* Exercise goal *
From the material that follows, please give the number of lines containing the string "Services", and that number alone.
★ ★ ★ ★ ★ ★ ★
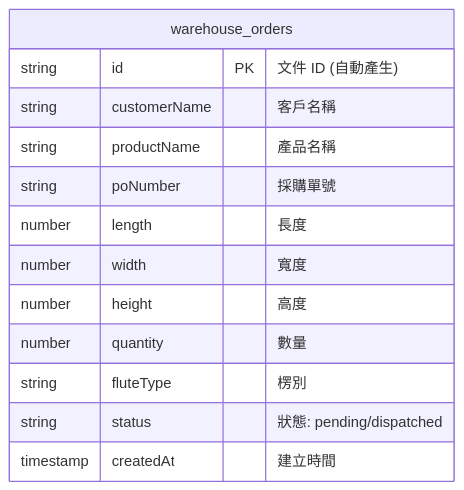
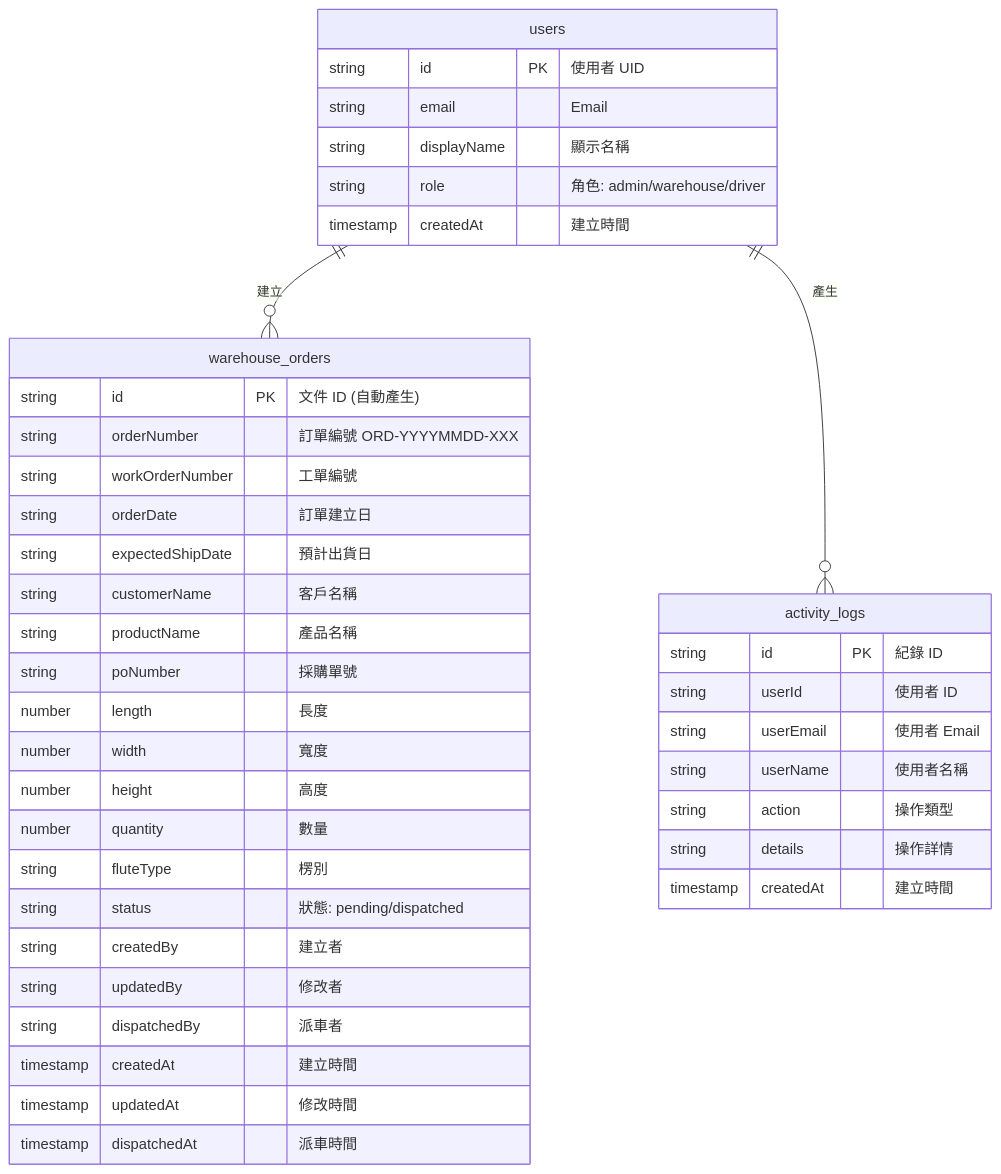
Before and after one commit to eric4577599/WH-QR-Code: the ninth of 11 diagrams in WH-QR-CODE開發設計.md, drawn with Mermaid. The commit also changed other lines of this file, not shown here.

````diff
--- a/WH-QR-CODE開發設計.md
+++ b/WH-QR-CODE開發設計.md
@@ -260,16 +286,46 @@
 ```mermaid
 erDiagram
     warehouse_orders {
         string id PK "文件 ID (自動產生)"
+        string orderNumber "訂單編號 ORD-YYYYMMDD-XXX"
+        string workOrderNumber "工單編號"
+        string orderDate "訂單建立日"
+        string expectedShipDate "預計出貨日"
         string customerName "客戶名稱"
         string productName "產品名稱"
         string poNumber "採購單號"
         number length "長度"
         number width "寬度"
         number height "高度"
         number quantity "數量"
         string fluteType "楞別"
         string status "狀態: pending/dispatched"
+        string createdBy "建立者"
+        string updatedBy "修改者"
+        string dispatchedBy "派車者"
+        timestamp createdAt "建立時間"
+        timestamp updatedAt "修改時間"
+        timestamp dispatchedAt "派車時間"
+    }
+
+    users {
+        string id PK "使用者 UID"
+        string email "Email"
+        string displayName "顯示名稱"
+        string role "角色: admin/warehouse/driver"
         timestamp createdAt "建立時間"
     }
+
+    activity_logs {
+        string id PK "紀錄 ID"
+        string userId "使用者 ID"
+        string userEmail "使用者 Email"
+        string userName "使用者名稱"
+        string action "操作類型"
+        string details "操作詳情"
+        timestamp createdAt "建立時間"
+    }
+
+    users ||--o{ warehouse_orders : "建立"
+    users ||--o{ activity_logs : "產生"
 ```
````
★ ★ ★ ★ ★ ★ ★
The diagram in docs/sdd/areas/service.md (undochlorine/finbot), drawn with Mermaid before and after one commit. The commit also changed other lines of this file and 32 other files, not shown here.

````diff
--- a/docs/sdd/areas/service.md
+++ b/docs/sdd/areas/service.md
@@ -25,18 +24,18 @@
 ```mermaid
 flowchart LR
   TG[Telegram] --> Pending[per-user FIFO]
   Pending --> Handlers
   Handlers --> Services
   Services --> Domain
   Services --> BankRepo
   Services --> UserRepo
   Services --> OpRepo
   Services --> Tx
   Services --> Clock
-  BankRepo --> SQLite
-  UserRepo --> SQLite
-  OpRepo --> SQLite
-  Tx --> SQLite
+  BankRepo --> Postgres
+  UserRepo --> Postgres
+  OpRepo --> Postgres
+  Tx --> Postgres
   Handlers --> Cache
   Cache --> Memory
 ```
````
★ ★ ★ ★ ★ ★ ★
* Response to the task *
7